Published 28 days ago by Harpo Girl
5.0 out of 5 stars Awesome book
This was a great book I really recommend this book for eight to nine year old children I really really liked it:-)
Published 1 month ago by zubire
5.0 out of 5 stars My daughter continues to enjoy these. I'm happy to purchase them for...
My daughter continues to enjoy these. I'm happy to purchase them for her as the quality of the writing and content of the stories is perfect for her.
Published 1 month ago by Wonder113
5.0 out of 5 stars Five Stars
Great book to read aloud to a child.
Published 2 months ago by artteacher23
5.0 out of 5 stars Great for a First-Grader
I have a seven-year-old daughter who adores these books. She reads them on her own, and she only needs a little help while making her way through them. Read more
Published 3 months ago by Edmund J. Black
5.0 out of 5 stars 2nd grader loves these books
Reviewed by my 7 year old. My daughter has read many of the Ivy & Bean books. She says they are a bit more challenging than the Rainbow Fairy books(rainbow magic Fairy) series. Read more
Published 3 months ago by Amazon Customer
5.0 out of 5 stars Great!
I love this book and all the other ivy and beans they are just so good! You should totally read it to! Doesn't matter about age! Read more
Published 4 months ago by bro254
Search Customer Reviews
Search these reviews only

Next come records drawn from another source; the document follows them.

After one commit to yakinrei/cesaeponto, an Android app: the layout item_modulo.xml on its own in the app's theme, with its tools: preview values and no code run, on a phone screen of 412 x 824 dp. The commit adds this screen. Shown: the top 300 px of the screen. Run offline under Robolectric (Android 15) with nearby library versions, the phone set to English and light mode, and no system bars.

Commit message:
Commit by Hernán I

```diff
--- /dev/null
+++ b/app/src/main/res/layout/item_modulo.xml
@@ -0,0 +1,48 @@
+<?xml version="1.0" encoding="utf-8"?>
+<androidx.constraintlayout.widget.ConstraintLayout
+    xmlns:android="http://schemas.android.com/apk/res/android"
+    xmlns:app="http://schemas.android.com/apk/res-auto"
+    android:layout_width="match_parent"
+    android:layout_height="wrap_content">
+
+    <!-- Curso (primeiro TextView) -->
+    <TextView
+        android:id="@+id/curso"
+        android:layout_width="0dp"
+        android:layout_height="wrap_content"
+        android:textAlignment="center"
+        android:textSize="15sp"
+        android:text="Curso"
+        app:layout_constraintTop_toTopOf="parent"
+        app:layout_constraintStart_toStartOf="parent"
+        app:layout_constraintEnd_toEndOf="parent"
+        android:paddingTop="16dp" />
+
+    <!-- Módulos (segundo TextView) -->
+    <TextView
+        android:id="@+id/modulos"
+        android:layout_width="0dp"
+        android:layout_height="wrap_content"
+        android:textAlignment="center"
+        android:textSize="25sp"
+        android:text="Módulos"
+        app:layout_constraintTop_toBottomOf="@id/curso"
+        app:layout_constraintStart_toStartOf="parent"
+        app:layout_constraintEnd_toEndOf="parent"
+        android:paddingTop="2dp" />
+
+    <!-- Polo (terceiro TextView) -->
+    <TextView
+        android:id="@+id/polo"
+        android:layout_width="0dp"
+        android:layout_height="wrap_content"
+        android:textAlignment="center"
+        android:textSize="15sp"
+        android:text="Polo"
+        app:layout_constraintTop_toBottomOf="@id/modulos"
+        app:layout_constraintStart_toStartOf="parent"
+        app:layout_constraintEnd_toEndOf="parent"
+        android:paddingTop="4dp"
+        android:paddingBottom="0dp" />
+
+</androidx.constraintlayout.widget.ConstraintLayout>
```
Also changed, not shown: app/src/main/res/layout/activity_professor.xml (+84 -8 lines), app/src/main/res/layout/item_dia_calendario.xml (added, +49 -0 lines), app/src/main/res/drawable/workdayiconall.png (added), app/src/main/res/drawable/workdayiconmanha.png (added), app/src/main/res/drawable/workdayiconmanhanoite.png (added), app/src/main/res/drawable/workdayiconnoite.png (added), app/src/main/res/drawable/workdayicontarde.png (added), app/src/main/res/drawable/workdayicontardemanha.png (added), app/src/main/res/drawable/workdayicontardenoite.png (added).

More About the Author

I could tell you a whole bunch of facts about myself--born here, went to school there, blah blah--but that doesn't seem like much fun. So I've decided to make you guys do some work. If you can figure out these puzzles, you'll know all sorts of interesting things about me. And many of them are true, too.

1. I was born in a year with a 2 in it. Also a 6.
2. I was born in a city in California that begins with an S and has eight letters total.
3. The first time I moved, I couldn't move.
4. My best friend lived next door, had four older brothers and sisters, and a name that rhymes with Gabe. She had thirty-seven plastic horses and one real horse.
5. My first job was in a place with lots of books. My second job was in a place with lots of sugar. My third job was in a different place with lots of books.
6. I went to college in a town with a K in it and I studied a subject that ends in Y.
7. After I was done with college, I got a job. And then another one. And then there was one after that. Don't worry about it.
8. One of the following things is not true: I have been up in a hot air balloon. I have six toes on one of my feet. I can read palms.
9. I have written fifteen books under three different names. See if you can figure out what they are.
10. I have two pets. They are bigger than a bar of soap and smaller than a shoe, and they really like parsley.

Have fun!
Annie Barrows




What Other Items Do Customers Buy After Viewing This Item?


Forums

There are no discussions about this product yet.
Be the first to discuss this product with the community.
Start a new discussion
Topic:
First post:
Prompts for sign-in
 


Look for Similar Items by Category